Saturday, June 9, 2012

Classic Poetry - "On a Bank of Flowers" by Robert Burns




Robert Burns
1759 - 1796


As the season heats up, how could I not post a poem highlighting classic summer love?

With "On a Bank of Flowers," Robert Burns sets a breathtaking summer scene and tells a complete tale of distant yearning, admiration, encounter and resolution in a mere four stanzas.

On a Bank of Flowers

On a bank of flowers, in a summer day,
For summer lightly drest,
The youthful, blooming Nelly lay,
With love and sleep opprest;
When Willie, wand'ring thro' the wood,
Who for her favour oft had sued;
He gaz'd, he wish'd
He fear'd, he blush'd,
And trembled where he stood.

Her closed eyes, like weapons sheath'd,
Were seal'd in soft repose;
Her lip, still as she fragrant breath'd,
It richer dyed the rose;
The springing lilies, sweetly prest,
Wild-wanton kissed her rival breast;
He gaz'd, he wish'd,
He mear'd, he blush'd,
His bosom ill at rest.

Her robes, light-waving in the breeze,
Her tender limbs embrace;
Her lovely form, her native ease,
All harmony and grace;
Tumultuous tides his pulses roll,
A faltering, ardent kiss he stole;
He gaz'd, he wish'd,
He fear'd, he blush'd,
And sigh'd his very soul.

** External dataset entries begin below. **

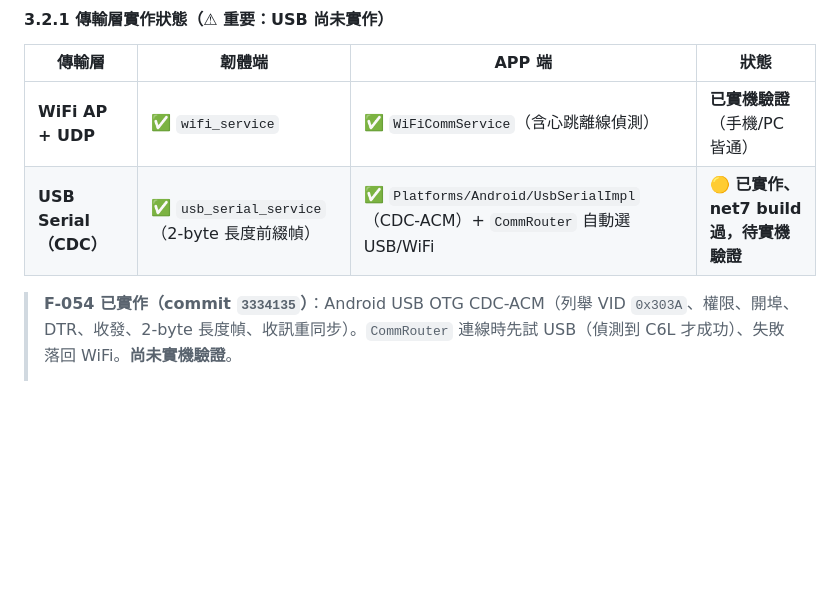
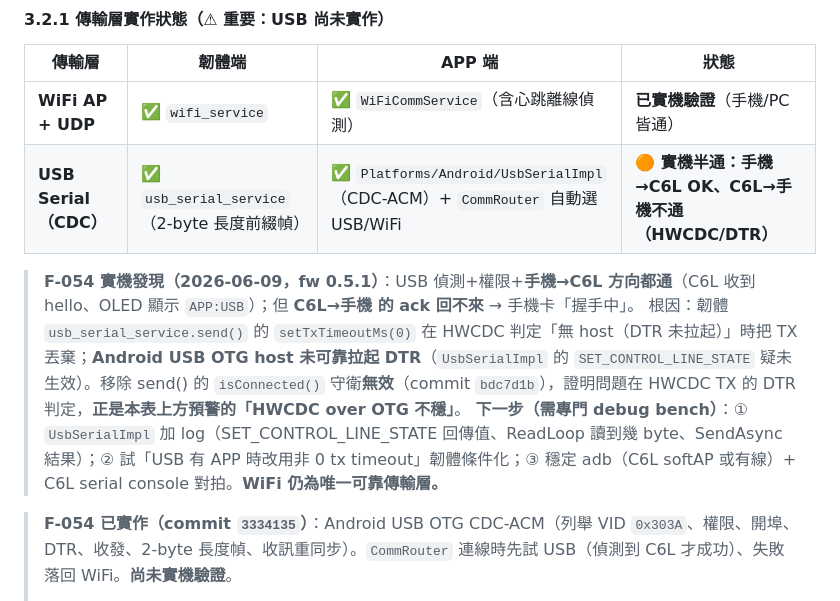
Before and after one commit to fbiito2/LoRaCommunication, a Markdown page: docs/SPEC.md, the part around the change. Drawn GitHub-style; blank space fills up the shorter version.

Commit message:
docs(SPEC F-054): 記錄實機發現 半通(手機→C6L OK、C6L→手機 ack 不通=HWCDC/DTR)
手機→C6L 通(OLED APP:USB)；C6L→手機 ack 回不來=setTxTimeoutMs(0) 在
HWCDC 判無 host(DTR未拉)時丟棄 TX，Android OTG 未可靠拉 DTR。
移除 send() isConnected 守衛無效(bdc7d1b)。WiFi 仍為唯一可靠傳輸。
下一步需專門 debug bench(加 log + 條件化 timeout + 穩定 adb + serial console)。

Co-Authored-By: Claude Opus 4.8 <noreply@anthropic.com>

```diff
--- a/docs/SPEC.md
+++ b/docs/SPEC.md
@@ -112,7 +112,11 @@ C6L 提供兩種傳輸層，**可同時啟用**，上層封包格式完全一致
 | 傳輸層 | 韌體端 | APP 端 | 狀態 |
 |--------|--------|--------|------|
 | **WiFi AP + UDP** | ✅ `wifi_service` | ✅ `WiFiCommService`（含心跳離線偵測） | **已實機驗證**（手機/PC 皆通） |
-| **USB Serial（CDC）** | ✅ `usb_serial_service`（2-byte 長度前綴幀） | ✅ `Platforms/Android/UsbSerialImpl`（CDC-ACM）+ `CommRouter` 自動選 USB/WiFi | **🟡 已實作、net7 build 過，待實機驗證** |
+| **USB Serial（CDC）** | ✅ `usb_serial_service`（2-byte 長度前綴幀） | ✅ `Platforms/Android/UsbSerialImpl`（CDC-ACM）+ `CommRouter` 自動選 USB/WiFi | **🟠 實機半通：手機→C6L OK、C6L→手機不通（HWCDC/DTR）** |
+
+> **F-054 實機發現（2026-06-09，fw 0.5.1）**：USB 偵測+權限+**手機→C6L 方向都通**（C6L 收到 hello、OLED 顯示 `APP:USB`）；但 **C6L→手機 的 ack 回不來** → 手機卡「握手中」。
+> 根因：韌體 `usb_serial_service.send()` 的 `setTxTimeoutMs(0)` 在 HWCDC 判定「無 host（DTR 未拉起）」時把 TX 丟棄；**Android USB OTG host 未可靠拉起 DTR**（`UsbSerialImpl` 的 `SET_CONTROL_LINE_STATE` 疑未生效）。移除 send() 的 `isConnected()` 守衛**無效**（commit `bdc7d1b`），證明問題在 HWCDC TX 的 DTR 判定，**正是本表上方預警的「HWCDC over OTG 不穩」**。
+> **下一步（需專門 debug bench）**：① `UsbSerialImpl` 加 log（SET_CONTROL_LINE_STATE 回傳值、ReadLoop 讀到幾 byte、SendAsync 結果）；② 試「USB 有 APP 時改用非 0 tx timeout」韌體條件化；③ 穩定 adb（C6L softAP 或有線）+ C6L serial console 對拍。**WiFi 仍為唯一可靠傳輸層。**
 
 > **F-054 已實作（commit `3334135`）**：Android USB OTG CDC-ACM（列舉 VID `0x303A`、權限、開埠、DTR、收發、2-byte 長度幀、收訊重同步）。`CommRouter` 連線時先試 USB（偵測到 C6L 才成功）、失敗落回 WiFi。**尚未實機驗證**。
 >
```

As flies the partridge from the brake,
On fear-inspired wings,
So Nelly, starting, half-awake,
Away affrighted springs;
But Willie follow'd-as he should,
He overtook her in the wood;
He vow'd, he pray'd,
He found the maid
Forgiving all, and good.

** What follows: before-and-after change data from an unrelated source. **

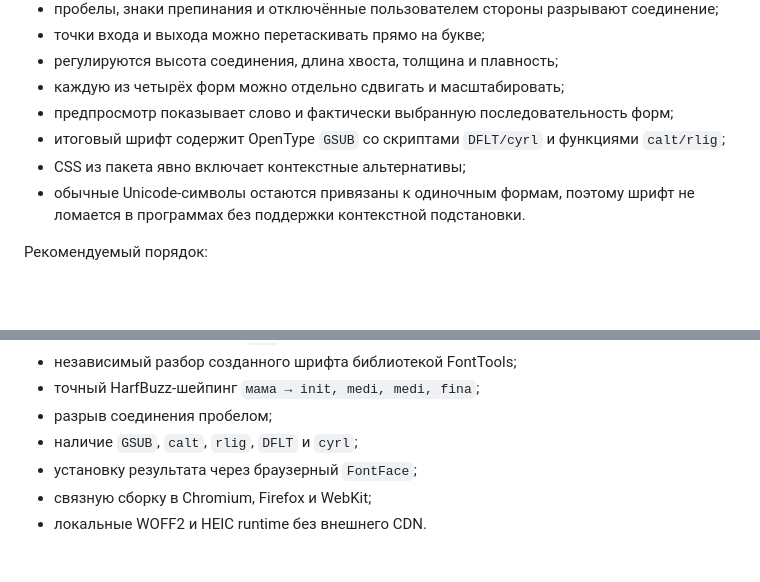
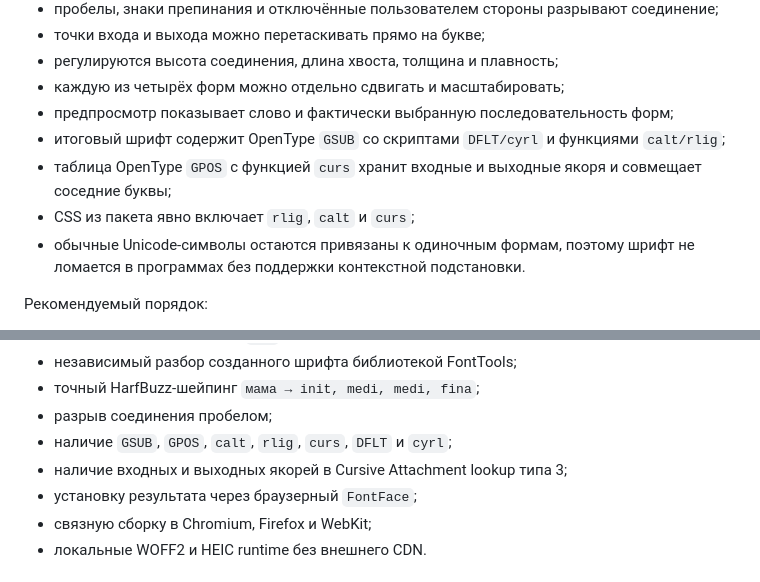
Before and after one commit to Deenfoool/draw-your-font, a Markdown page: README.md, 2 parts joined by grey strips. Drawn GitHub-style; blank space fills up the shorter version.

Commit message:
Document OpenType GPOS cursive attachment

```diff
--- a/README.md
+++ b/README.md
@@ -74,7 +74,8 @@
 - каждую из четырёх форм можно отдельно сдвигать и масштабировать;
 - предпросмотр показывает слово и фактически выбранную последовательность форм;
 - итоговый шрифт содержит OpenType `GSUB` со скриптами `DFLT/cyrl` и функциями `calt/rlig`;
-- CSS из пакета явно включает контекстные альтернативы;
+- таблица OpenType `GPOS` с функцией `curs` хранит входные и выходные якоря и совмещает соседние буквы;
+- CSS из пакета явно включает `rlig`, `calt` и `curs`;
 - обычные Unicode-символы остаются привязаны к одиночным формам, поэтому шрифт не ломается в программах без поддержки контекстной подстановки.
 
 Рекомендуемый порядок:
@@ -133,7 +134,8 @@ npm run test:cross-browser
 - независимый разбор созданного шрифта библиотекой FontTools;
 - точный HarfBuzz-шейпинг `мама → init, medi, medi, fina`;
 - разрыв соединения пробелом;
-- наличие `GSUB`, `calt`, `rlig`, `DFLT` и `cyrl`;
+- наличие `GSUB`, `GPOS`, `calt`, `rlig`, `curs`, `DFLT` и `cyrl`;
+- наличие входных и выходных якорей в Cursive Attachment lookup типа 3;
 - установку результата через браузерный `FontFace`;
 - связную сборку в Chromium, Firefox и WebKit;
 - локальные WOFF2 и HEIC runtime без внешнего CDN.
```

Nelly and Willie must have lived happily ever after, don't you think?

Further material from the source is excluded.